Santur Raises $26.5M, Talks IPO
Santur raised around $25 million early in the summer, CEO Paul Meissner tells Light Reading. News of the round first broke on Thomson Financial 's Private Equity Hub site, which pegged the amount at $26.5 million.
The round wasn't announced because Santur's new investors don't want to be seen in public with the company -- or something like that. "We didn't publicize it much because we've been asked not to talk about who's participating," Meissner says.
It's another sign that venture money is pouring back into optical components. Last week, passive components maker Gemfire Corp. announced a surprisingly sizable round. (See Gemfire Lights Up $37M.)
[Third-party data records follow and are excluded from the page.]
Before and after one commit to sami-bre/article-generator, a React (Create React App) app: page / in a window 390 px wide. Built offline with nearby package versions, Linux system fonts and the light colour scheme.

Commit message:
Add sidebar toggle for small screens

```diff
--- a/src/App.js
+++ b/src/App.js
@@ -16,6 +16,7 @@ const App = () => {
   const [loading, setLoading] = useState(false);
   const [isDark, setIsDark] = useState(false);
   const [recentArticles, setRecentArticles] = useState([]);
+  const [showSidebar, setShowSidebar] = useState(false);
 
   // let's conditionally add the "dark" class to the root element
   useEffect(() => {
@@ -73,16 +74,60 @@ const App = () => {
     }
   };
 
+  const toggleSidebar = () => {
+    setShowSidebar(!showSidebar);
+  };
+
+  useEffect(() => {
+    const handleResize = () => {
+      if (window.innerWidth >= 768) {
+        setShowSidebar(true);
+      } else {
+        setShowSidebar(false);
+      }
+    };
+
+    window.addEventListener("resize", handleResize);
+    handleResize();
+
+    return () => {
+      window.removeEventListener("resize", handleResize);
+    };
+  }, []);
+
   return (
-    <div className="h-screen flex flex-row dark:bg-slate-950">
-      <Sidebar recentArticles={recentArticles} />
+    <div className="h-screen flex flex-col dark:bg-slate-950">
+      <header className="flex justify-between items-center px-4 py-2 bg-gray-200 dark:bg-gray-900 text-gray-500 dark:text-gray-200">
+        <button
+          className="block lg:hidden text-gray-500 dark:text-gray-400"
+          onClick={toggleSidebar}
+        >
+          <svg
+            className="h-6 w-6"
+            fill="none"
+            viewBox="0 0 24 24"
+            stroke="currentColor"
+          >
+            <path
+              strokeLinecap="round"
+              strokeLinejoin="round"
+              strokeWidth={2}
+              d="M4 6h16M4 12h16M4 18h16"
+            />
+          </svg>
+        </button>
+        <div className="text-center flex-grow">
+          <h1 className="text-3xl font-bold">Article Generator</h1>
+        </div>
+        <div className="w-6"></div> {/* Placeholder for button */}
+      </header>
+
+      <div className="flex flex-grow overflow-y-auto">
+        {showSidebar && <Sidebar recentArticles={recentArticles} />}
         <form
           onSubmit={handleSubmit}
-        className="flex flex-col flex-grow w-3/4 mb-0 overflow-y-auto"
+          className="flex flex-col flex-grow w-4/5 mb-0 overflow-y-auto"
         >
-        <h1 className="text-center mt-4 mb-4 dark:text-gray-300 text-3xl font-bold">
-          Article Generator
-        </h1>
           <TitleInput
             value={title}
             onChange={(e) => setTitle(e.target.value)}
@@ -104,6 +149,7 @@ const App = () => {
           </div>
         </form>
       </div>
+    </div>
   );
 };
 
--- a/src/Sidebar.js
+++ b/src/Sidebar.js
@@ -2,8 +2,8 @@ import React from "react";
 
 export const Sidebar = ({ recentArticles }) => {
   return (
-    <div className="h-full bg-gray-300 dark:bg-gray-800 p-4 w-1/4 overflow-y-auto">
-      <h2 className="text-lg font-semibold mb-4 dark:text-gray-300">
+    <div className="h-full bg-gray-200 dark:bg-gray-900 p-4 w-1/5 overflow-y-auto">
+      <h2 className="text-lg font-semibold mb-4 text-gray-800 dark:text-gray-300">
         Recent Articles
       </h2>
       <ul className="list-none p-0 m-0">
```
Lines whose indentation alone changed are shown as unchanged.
Santur's C round closed in 2005. The company has now raised about $95 million in its six-year lifetime. Its less shy investors include Menlo Ventures , Sequoia Capital , and Thomas Weisel Venture Partners . (See Santur Raises $16.6M and Santur Tunes In $10M.)
Santur has reached the breakeven point, so the funding wasn't needed for day-to-day operations, states Meissner. Instead, the company now has cash in the bank should it need growth funds.
The company owns a semiconductor fab and handles its own assembly and testing, rather than outsourcing those operations to Asia. That means any expansion would require some cash.
The new round also means Santur doesn't need to rush into an IPO to raise growth funds.
"An IPO is on the horizon for us. We haven't set a date yet. I don't want to be forced to go [to the public market] because of a need of capital," Meissner says.
Santur has been on the IPO radar since early 2006, when then-CEO Richard Craig dropped strong hints at OFC/NFOEC. Thus, unlike Gemfire, Santur can't be put on the list of companies we didn't know still existed. (See OFC: Optics & IPOs and ECOC Roll Call.)
Santur isn't saying what its revenues are, but based on various hints since last year, the annual figure is somewhere in the $60 million to $70 million range.
Santur sells tunable lasers that, obviously, go into tunable transponder modules, and it's going to stay that way. "Our whole long-term positioning is as a device company," Meissner says. "If you start looking at what's happening up the food chain, unless you go up to the system level, the margins are eroding pretty quickly."
Notable vendors such as JDSU (Nasdaq: JDSU; Toronto: JDU) and Optium Corp. (Nasdaq: OPTM) have pursued the opposite strategy, figuring modules had a better future than plain components. Some, such as Opnext Inc. (Nasdaq: OPXT), sell both lasers and modules.
That doesn't necessarily mean Santur's plan is wrong. "You can go either way. Look at CyOptics Inc. and Eudyna Devices Inc. -- they're not module companies," says Daryl Inniss, an analyst with Ovum RHK Inc.
What's more challenging about Santur's model is the manufacturing plant it owns. "If you have a fab, you have to keep it running at some level where you can cover your fixed costs," Inniss says. — Craig Matsumoto, West Coast Editor, Light Reading